MEMOIR enables the histories of cells to be recorded in their genomes and then read out using microscopy. Here, MEMOIR cells were variably activated, as seen by the bright cyan nuclear fluorescence in some cells. The cells recorded information in response to this signal with the help of a DNA-editing system called CRISPR. This recorded information was then read out using a technique called seqFISH to visualize certain RNA transcripts in the cells (red dots).
Credit: Elowitz and Cai Labs/Caltech
The Allen Discovery Center for Cell Lineage Tracing
A new collaboration between Caltech, the University of Washington in Seattle, and Harvard University aims to develop new in-cell recording technologies to produce genomic maps of multi-cellular development

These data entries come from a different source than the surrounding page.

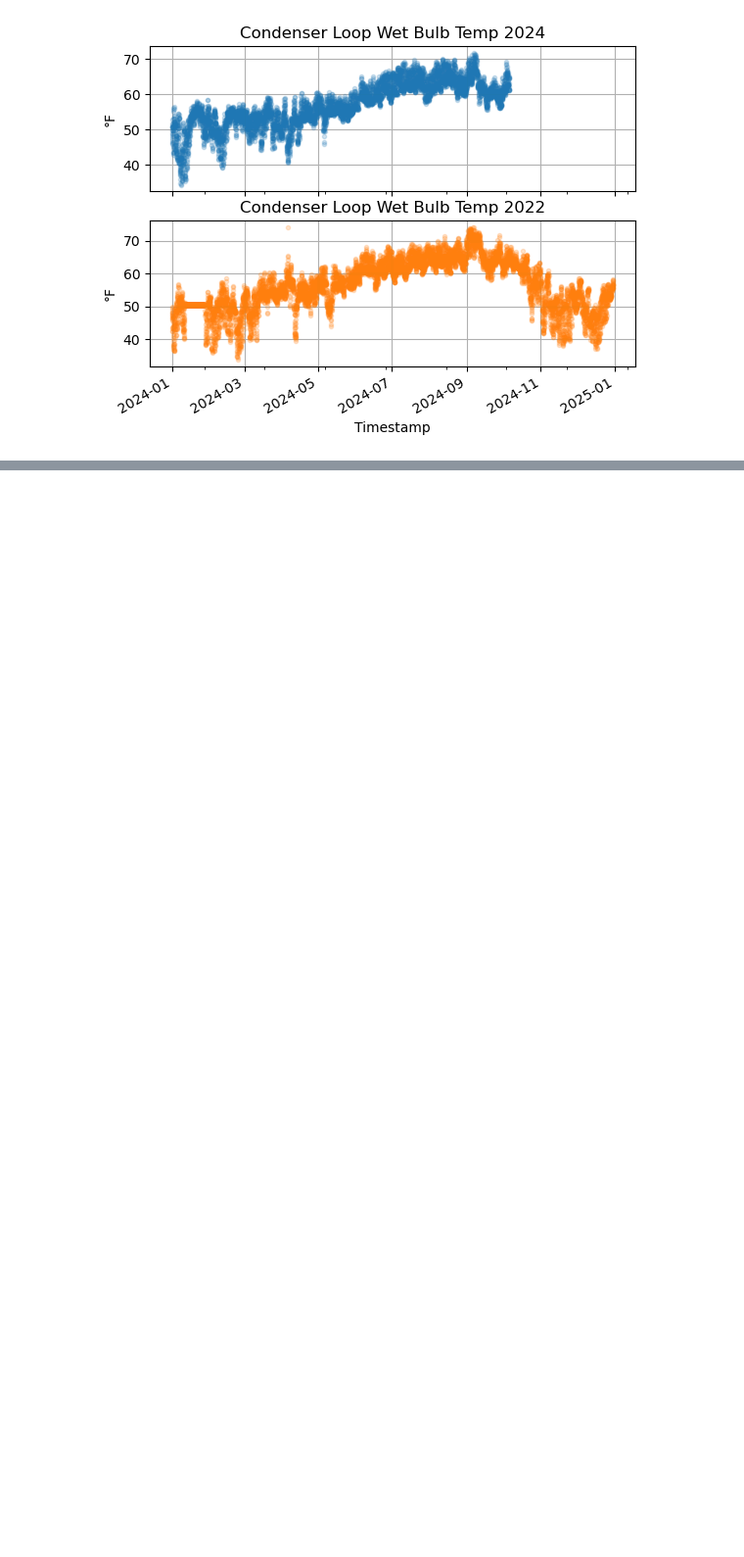
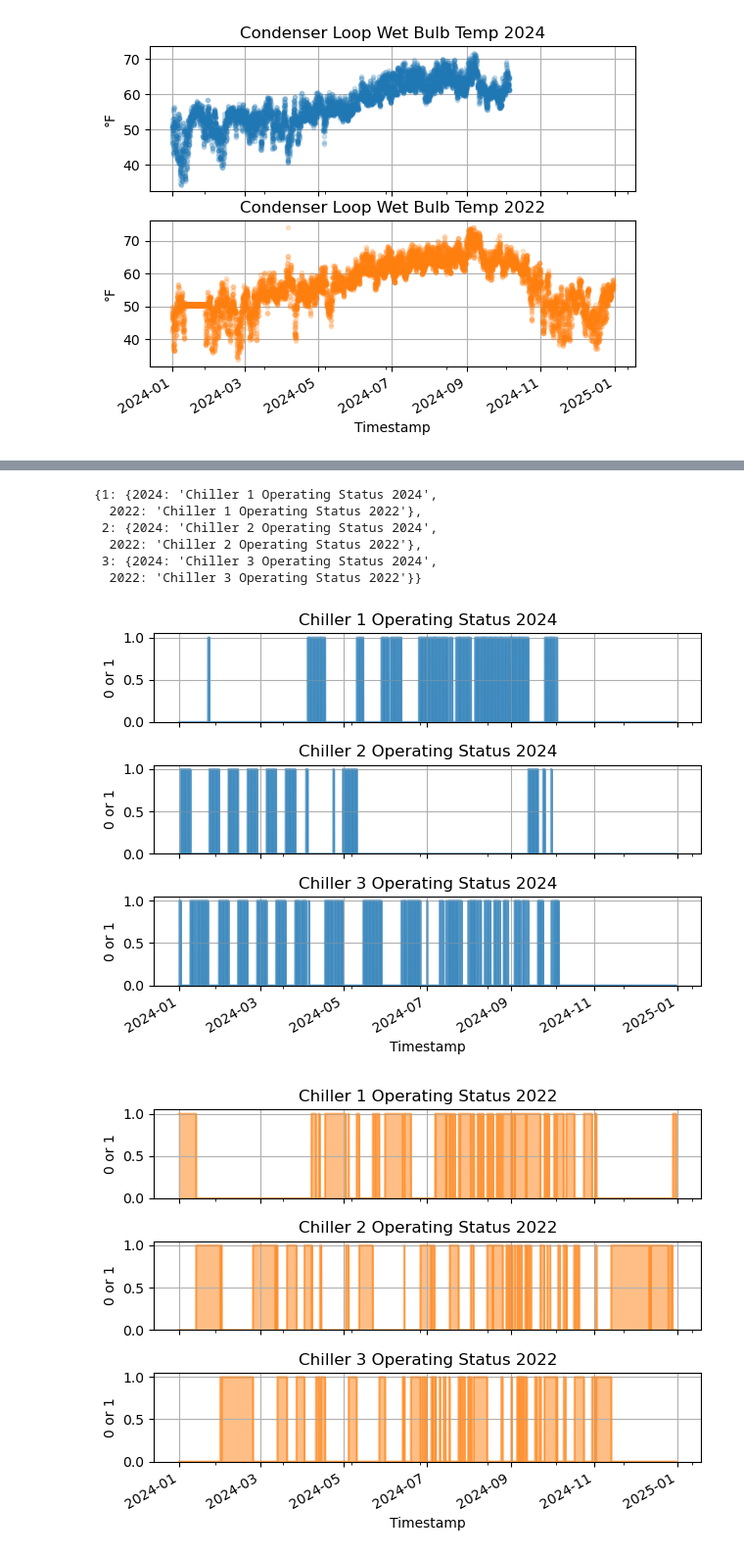
Before and after one commit to billtubbs/district-energy-systems, a Jupyter notebook: CSUDH/2-preliminary-data-analysis.ipynb, the cells around one changed output, grey strips where cells are left out. Shown at 98% size. Drawn from its saved outputs; the diff is of its cells as text; code cells hidden in the pictures; blank space fills up the shorter version.

```diff
--- a/CSUDH/data-preparation.ipynb
+++ b/CSUDH/2-preliminary-data-analysis.ipynb
@@ -80,6 +68,0 @@ df.iloc[:5, 0:2]
-# %%
-if df.columns[0].startswith("Central Plant "):
-    df.columns = [col.removeprefix("Central Plant ") for col in df]
-if df.columns[6].startswith("CHW Plant "):
-    df.columns = [col.removeprefix("CHW Plant ") for col in df]
-df.columns
@@ -480,0 +301,32 @@ for chiller in chiller_efficiency_cols:
+# %%
+# Assume efficiency equal to 0 means chiller is offline
+chiller_operating_cols = {}
+for chiller in chiller_efficiency_cols:
+    operating_cols = {}
+    for (year, col) in chiller_efficiency_cols[chiller].items():
+        new_col_name = col.replace("Efficiency", "Operating Status")
+        df[new_col_name] = df[col] > 0.0
+        units[new_col_name] = "0 or 1"
+        operating_cols[year] = new_col_name
+    chiller_operating_cols[chiller] = operating_cols
+
+chiller_operating_cols
+# %% [output]
+{1: {2024: 'Chiller 1 Operating Status 2024',
+  2022: 'Chiller 1 Operating Status 2022'},
+ 2: {2024: 'Chiller 2 Operating Status 2024',
+  2022: 'Chiller 2 Operating Status 2022'},
+ 3: {2024: 'Chiller 3 Operating Status 2024',
+  2022: 'Chiller 3 Operating Status 2022'}}
+# %%
+for year in chiller_operating_cols[1]:
+    fig, axes = plt.subplots(3, 1, sharex=True)
+    for ax, chiller in zip(axes, chiller_operating_cols):
+        col = chiller_operating_cols[chiller][year]
+        df[col].astype("uint8").plot.area(ax=ax, color=colors[year], alpha=0.5,
+                     ylabel=units[col], grid=True, title=col)
+    plt.tight_layout()
+    plt.show()
+# %% [output]
+[figure, added]
+[figure, added]
```
Also changed, not shown: parts of 30 cells of this notebook, 1 other file.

Three researchers from Caltech—Michael Elowitz, professor of biology and bioengineering, Howard Hughes Medical Institute Investigator, and executive officer for biological engineering; Long Cai, research professor; and Carlos Lois, research professor—have received funding to create the Allen Discovery Center for Cell Lineage Tracing in collaboration with the University of Washington in Seattle and Harvard University. Support for the establishment of the center comes from the Paul G. Allen Frontiers Group, which will provide $10 million over four years with the potential for $30 million over eight years.
The goal of the Allen Center will be to use newly developed technologies to create global maps of cellular development, tracing cells as they divide, move, and differentiate throughout an organism’s development, and revealing the relationships between the vast number of diverse cells that make up a single organism.
Last year, Elowitz and Cai collaborated on a gene-editing technique called MEMOIR, which allows cells to record information in their own genomes, in a format that can be read out by microscopic imaging.
“The goal is for each cell to be able to tell us its own individual history, including its lineage and the specific molecular events it has experienced during development,” says Elowitz. “To do this, we decided to team up with groups from the University of Washington in Seattle and Harvard University who were developing related technologies, and work together to map lineage and developmental histories of cells.”
“One of the fundamental questions in biology is to understand how a single-celled embryo gives rise to a complex animal with hundreds of different cell types organized into highly complex organs and tissues,” says Lois, who will be one of the center’s principal investigators. “A critical step to solving this problem is to be able to track the progeny of cells—that is, their lineage. The funding from the Allen Discovery Center will allow us to develop new methods with which to reconstruct lineage trees over many generations. In addition, we will develop new strategies so that cells can write in their genomes a record of the molecular signals that control their fate. With these methods, the cells will, in a sense, keep a ‘journal’ of what is happening to them, and we will be able to read that journal in the genomes of their progeny many generations later. With this kind of information, we will be able to understand the molecular signals that determine, for example, that a single stem cell will give rise to two daughter cells, with one becoming a neuron that processes visual information while the other processes auditory information.”
“Michael and I had this crazy idea over coffee to use synthetic biology to engineer a circuit to record the ‘memoir’ of a cell,” says Cai, who will also be a principal investigator of the center. “My lab had just gotten a proof-of-principle experiment working to sequentially read out mRNA levels in the cell. So, we thought it would be good to apply that method to read out the recorded ‘bits’ in the cell. That was 2013 and the project has worked beyond our initial conception of the idea. We owe all this to the creativity and the hard work of the people in our labs. The Discovery Center will allow us to answer fundamental questions about cell fate decision-making, which like real life involves many dimensions and is context dependent, by reading out the MEMOIR of those cells.”
Written by Lori Dajose